▶ **GOAL OF THE EXERCISE**:
Your output should repeat each record below with no differences.

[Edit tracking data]
>>>>>

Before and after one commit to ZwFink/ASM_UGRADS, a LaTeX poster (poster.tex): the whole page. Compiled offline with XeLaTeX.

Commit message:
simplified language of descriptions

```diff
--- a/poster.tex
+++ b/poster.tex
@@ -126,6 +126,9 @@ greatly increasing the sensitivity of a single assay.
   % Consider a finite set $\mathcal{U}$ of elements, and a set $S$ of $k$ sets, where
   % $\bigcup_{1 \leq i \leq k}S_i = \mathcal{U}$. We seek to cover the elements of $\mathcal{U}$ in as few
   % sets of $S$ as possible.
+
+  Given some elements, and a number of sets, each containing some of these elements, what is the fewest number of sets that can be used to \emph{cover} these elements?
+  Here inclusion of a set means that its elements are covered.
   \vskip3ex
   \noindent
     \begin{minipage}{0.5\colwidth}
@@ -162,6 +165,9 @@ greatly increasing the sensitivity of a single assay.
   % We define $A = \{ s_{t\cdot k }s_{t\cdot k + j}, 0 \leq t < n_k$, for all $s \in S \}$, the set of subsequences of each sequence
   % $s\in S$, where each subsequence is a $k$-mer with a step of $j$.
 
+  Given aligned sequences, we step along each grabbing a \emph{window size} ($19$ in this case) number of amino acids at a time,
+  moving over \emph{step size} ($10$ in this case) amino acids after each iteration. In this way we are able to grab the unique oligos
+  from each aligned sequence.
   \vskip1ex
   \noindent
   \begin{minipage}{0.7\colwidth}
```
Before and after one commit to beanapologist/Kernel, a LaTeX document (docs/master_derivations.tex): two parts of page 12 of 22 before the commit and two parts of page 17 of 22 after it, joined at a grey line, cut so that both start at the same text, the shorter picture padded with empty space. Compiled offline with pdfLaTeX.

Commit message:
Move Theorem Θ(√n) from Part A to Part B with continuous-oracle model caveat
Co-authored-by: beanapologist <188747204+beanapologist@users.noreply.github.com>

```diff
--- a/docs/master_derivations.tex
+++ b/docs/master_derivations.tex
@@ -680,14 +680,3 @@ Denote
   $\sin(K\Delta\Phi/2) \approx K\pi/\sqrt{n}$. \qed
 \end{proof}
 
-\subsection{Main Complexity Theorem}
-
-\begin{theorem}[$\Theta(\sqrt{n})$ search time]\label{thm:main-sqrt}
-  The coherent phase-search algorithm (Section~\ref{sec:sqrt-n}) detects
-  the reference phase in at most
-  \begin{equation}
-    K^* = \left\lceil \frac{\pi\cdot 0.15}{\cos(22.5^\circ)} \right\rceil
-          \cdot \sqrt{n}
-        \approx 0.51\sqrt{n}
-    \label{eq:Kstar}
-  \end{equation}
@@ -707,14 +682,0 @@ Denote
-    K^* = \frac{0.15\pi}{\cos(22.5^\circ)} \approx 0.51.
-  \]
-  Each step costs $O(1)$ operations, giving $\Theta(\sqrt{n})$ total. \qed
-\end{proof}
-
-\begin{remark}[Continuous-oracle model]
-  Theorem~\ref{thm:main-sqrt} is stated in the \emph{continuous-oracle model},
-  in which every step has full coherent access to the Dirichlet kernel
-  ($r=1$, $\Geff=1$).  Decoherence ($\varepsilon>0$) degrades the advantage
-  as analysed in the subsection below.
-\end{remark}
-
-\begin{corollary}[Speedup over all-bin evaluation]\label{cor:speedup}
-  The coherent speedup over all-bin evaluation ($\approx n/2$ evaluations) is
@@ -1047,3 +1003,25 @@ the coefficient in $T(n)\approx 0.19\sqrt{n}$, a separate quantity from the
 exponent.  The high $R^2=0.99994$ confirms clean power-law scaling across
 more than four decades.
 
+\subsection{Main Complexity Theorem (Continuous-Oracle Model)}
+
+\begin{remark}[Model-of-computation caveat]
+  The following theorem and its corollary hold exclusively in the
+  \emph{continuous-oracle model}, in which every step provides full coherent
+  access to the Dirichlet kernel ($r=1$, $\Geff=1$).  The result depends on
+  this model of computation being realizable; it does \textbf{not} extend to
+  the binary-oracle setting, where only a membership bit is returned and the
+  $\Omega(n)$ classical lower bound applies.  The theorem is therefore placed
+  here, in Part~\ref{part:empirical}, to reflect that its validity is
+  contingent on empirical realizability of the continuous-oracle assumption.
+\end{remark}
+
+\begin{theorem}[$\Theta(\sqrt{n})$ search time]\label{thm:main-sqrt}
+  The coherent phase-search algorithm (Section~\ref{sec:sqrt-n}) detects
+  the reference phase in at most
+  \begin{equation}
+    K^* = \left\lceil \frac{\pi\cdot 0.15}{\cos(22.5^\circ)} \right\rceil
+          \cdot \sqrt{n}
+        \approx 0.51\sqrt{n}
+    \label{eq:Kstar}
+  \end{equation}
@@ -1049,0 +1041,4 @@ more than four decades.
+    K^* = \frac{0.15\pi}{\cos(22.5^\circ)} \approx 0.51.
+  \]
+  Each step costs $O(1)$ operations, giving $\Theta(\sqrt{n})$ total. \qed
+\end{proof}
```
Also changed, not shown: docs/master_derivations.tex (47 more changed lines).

<<<<<

▶ **OUTPUT OF THE EXERCISE**:
Before and after one commit to ZwFink/ASM_UGRADS, a LaTeX poster (poster.tex): the whole page. Compiled offline with XeLaTeX.

Commit message:
simplified language of descriptions

```diff
--- a/poster.tex
+++ b/poster.tex
@@ -126,6 +126,9 @@ greatly increasing the sensitivity of a single assay.
   % Consider a finite set $\mathcal{U}$ of elements, and a set $S$ of $k$ sets, where
   % $\bigcup_{1 \leq i \leq k}S_i = \mathcal{U}$. We seek to cover the elements of $\mathcal{U}$ in as few
   % sets of $S$ as possible.
+
+  Given some elements, and a number of sets, each containing some of these elements, what is the fewest number of sets that can be used to \emph{cover} these elements?
+  Here inclusion of a set means that its elements are covered.
   \vskip3ex
   \noindent
     \begin{minipage}{0.5\colwidth}
@@ -162,6 +165,9 @@ greatly increasing the sensitivity of a single assay.
   % We define $A = \{ s_{t\cdot k }s_{t\cdot k + j}, 0 \leq t < n_k$, for all $s \in S \}$, the set of subsequences of each sequence
   % $s\in S$, where each subsequence is a $k$-mer with a step of $j$.
 
+  Given aligned sequences, we step along each grabbing a \emph{window size} ($19$ in this case) number of amino acids at a time,
+  moving over \emph{step size} ($10$ in this case) amino acids after each iteration. In this way we are able to grab the unique oligos
+  from each aligned sequence.
   \vskip1ex
   \noindent
   \begin{minipage}{0.7\colwidth}
```
Before and after one commit to beanapologist/Kernel, a LaTeX document (docs/master_derivations.tex): two parts of page 12 of 22 before the commit and two parts of page 17 of 22 after it, joined at a grey line, cut so that both start at the same text, the shorter picture padded with empty space. Compiled offline with pdfLaTeX.

Commit message:
Move Theorem Θ(√n) from Part A to Part B with continuous-oracle model caveat
Co-authored-by: beanapologist <188747204+beanapologist@users.noreply.github.com>

```diff
--- a/docs/master_derivations.tex
+++ b/docs/master_derivations.tex
@@ -680,14 +680,3 @@ Denote
   $\sin(K\Delta\Phi/2) \approx K\pi/\sqrt{n}$. \qed
 \end{proof}
 
-\subsection{Main Complexity Theorem}
-
-\begin{theorem}[$\Theta(\sqrt{n})$ search time]\label{thm:main-sqrt}
-  The coherent phase-search algorithm (Section~\ref{sec:sqrt-n}) detects
-  the reference phase in at most
-  \begin{equation}
-    K^* = \left\lceil \frac{\pi\cdot 0.15}{\cos(22.5^\circ)} \right\rceil
-          \cdot \sqrt{n}
-        \approx 0.51\sqrt{n}
-    \label{eq:Kstar}
-  \end{equation}
@@ -707,14 +682,0 @@ Denote
-    K^* = \frac{0.15\pi}{\cos(22.5^\circ)} \approx 0.51.
-  \]
-  Each step costs $O(1)$ operations, giving $\Theta(\sqrt{n})$ total. \qed
-\end{proof}
-
-\begin{remark}[Continuous-oracle model]
-  Theorem~\ref{thm:main-sqrt} is stated in the \emph{continuous-oracle model},
-  in which every step has full coherent access to the Dirichlet kernel
-  ($r=1$, $\Geff=1$).  Decoherence ($\varepsilon>0$) degrades the advantage
-  as analysed in the subsection below.
-\end{remark}
-
-\begin{corollary}[Speedup over all-bin evaluation]\label{cor:speedup}
-  The coherent speedup over all-bin evaluation ($\approx n/2$ evaluations) is
@@ -1047,3 +1003,25 @@ the coefficient in $T(n)\approx 0.19\sqrt{n}$, a separate quantity from the
 exponent.  The high $R^2=0.99994$ confirms clean power-law scaling across
 more than four decades.
 
+\subsection{Main Complexity Theorem (Continuous-Oracle Model)}
+
+\begin{remark}[Model-of-computation caveat]
+  The following theorem and its corollary hold exclusively in the
+  \emph{continuous-oracle model}, in which every step provides full coherent
+  access to the Dirichlet kernel ($r=1$, $\Geff=1$).  The result depends on
+  this model of computation being realizable; it does \textbf{not} extend to
+  the binary-oracle setting, where only a membership bit is returned and the
+  $\Omega(n)$ classical lower bound applies.  The theorem is therefore placed
+  here, in Part~\ref{part:empirical}, to reflect that its validity is
+  contingent on empirical realizability of the continuous-oracle assumption.
+\end{remark}
+
+\begin{theorem}[$\Theta(\sqrt{n})$ search time]\label{thm:main-sqrt}
+  The coherent phase-search algorithm (Section~\ref{sec:sqrt-n}) detects
+  the reference phase in at most
+  \begin{equation}
+    K^* = \left\lceil \frac{\pi\cdot 0.15}{\cos(22.5^\circ)} \right\rceil
+          \cdot \sqrt{n}
+        \approx 0.51\sqrt{n}
+    \label{eq:Kstar}
+  \end{equation}
@@ -1049,0 +1041,4 @@ more than four decades.
+    K^* = \frac{0.15\pi}{\cos(22.5^\circ)} \approx 0.51.
+  \]
+  Each step costs $O(1)$ operations, giving $\Theta(\sqrt{n})$ total. \qed
+\end{proof}
```
Also changed, not shown: docs/master_derivations.tex (47 more changed lines).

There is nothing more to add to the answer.